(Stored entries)

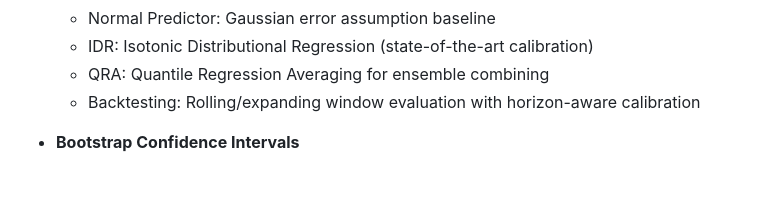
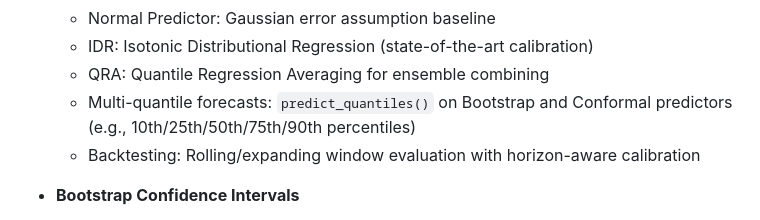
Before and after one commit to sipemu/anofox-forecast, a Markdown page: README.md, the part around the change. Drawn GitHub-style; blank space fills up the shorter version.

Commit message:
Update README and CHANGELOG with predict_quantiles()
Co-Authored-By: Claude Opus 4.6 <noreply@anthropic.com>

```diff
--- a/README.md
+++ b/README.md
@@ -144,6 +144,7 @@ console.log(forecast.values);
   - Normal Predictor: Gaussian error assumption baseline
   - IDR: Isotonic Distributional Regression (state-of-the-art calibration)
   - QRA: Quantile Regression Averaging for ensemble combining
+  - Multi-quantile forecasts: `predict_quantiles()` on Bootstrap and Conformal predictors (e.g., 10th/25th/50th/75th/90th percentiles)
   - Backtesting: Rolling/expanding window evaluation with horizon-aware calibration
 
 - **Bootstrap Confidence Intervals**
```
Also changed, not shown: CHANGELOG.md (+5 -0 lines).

...

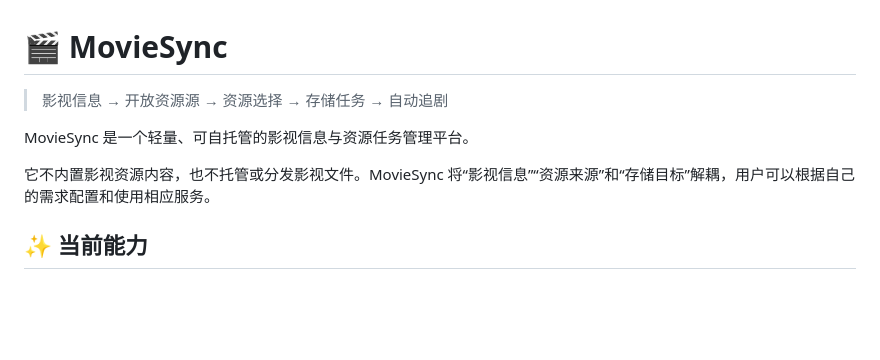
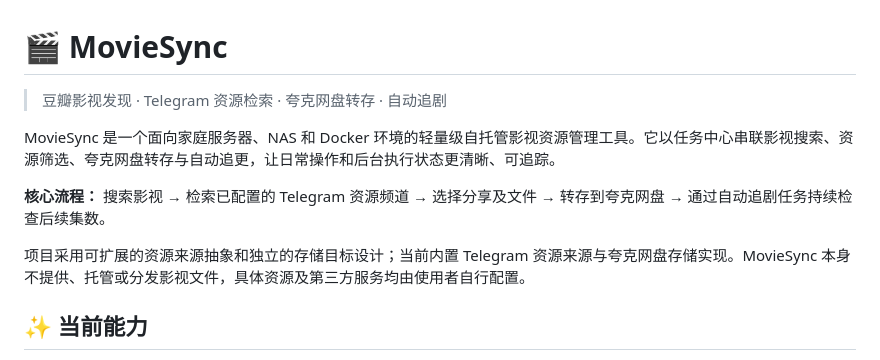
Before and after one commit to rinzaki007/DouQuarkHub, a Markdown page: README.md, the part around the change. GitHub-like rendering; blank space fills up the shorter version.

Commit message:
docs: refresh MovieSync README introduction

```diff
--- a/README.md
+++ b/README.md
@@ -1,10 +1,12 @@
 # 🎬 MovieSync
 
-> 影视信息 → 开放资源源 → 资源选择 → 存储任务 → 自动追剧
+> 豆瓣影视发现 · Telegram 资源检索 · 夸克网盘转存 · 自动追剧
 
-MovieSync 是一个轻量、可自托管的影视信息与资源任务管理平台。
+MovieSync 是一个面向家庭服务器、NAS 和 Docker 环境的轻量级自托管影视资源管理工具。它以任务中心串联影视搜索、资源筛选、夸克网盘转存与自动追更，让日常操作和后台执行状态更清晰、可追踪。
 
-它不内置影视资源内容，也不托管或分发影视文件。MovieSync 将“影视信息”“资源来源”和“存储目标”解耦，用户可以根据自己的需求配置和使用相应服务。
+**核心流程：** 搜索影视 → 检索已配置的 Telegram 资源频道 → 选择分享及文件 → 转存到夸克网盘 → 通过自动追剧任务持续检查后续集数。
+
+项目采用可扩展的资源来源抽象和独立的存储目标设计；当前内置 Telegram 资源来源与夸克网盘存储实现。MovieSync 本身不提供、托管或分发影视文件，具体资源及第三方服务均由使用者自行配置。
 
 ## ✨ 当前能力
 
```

--

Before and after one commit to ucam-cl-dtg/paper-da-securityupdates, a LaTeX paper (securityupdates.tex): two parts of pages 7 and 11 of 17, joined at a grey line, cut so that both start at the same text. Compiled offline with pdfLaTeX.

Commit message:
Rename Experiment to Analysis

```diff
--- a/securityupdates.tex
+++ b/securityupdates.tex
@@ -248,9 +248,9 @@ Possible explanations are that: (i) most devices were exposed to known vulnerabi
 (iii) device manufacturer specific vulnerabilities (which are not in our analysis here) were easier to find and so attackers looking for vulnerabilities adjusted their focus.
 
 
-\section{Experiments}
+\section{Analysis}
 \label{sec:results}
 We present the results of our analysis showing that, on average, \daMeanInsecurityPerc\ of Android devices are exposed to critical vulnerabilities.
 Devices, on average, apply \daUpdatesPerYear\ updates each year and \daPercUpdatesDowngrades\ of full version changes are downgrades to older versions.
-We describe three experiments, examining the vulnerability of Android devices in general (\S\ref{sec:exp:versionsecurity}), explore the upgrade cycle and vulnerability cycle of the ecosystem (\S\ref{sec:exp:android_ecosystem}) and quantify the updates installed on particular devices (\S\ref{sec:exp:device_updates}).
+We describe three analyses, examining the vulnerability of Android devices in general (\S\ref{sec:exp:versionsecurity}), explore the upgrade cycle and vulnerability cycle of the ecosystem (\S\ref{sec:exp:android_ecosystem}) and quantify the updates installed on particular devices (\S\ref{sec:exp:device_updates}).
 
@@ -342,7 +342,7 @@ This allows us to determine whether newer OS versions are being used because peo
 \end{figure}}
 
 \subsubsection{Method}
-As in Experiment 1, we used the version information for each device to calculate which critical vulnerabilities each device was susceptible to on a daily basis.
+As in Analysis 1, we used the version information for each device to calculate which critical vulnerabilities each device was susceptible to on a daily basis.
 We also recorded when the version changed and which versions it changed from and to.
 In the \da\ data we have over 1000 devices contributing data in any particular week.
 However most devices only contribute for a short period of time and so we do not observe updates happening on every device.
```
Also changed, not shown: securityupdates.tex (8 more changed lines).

■ **Problem to solve**
Filter the data down to the lines that contain the string "MovieSync", and copy them.

■ **Output of the exercise**
docs: refresh MovieSync README introduction
 # 🎬 MovieSync
-MovieSync 是一个轻量、可自托管的影视信息与资源任务管理平台。
+MovieSync 是一个面向家庭服务器、NAS 和 Docker 环境的轻量级自托管影视资源管理工具。它以任务中心串联影视搜索、资源筛选、夸克网盘转存与自动追更，让日常操作和后台执行状态更清晰、可追踪。
-它不内置影视资源内容，也不托管或分发影视文件。MovieSync 将“影视信息”“资源来源”和“存储目标”解耦，用户可以根据自己的需求配置和使用相应服务。
+项目采用可扩展的资源来源抽象和独立的存储目标设计；当前内置 Telegram 资源来源与夸克网盘存储实现。MovieSync 本身不提供、托管或分发影视文件，具体资源及第三方服务均由使用者自行配置。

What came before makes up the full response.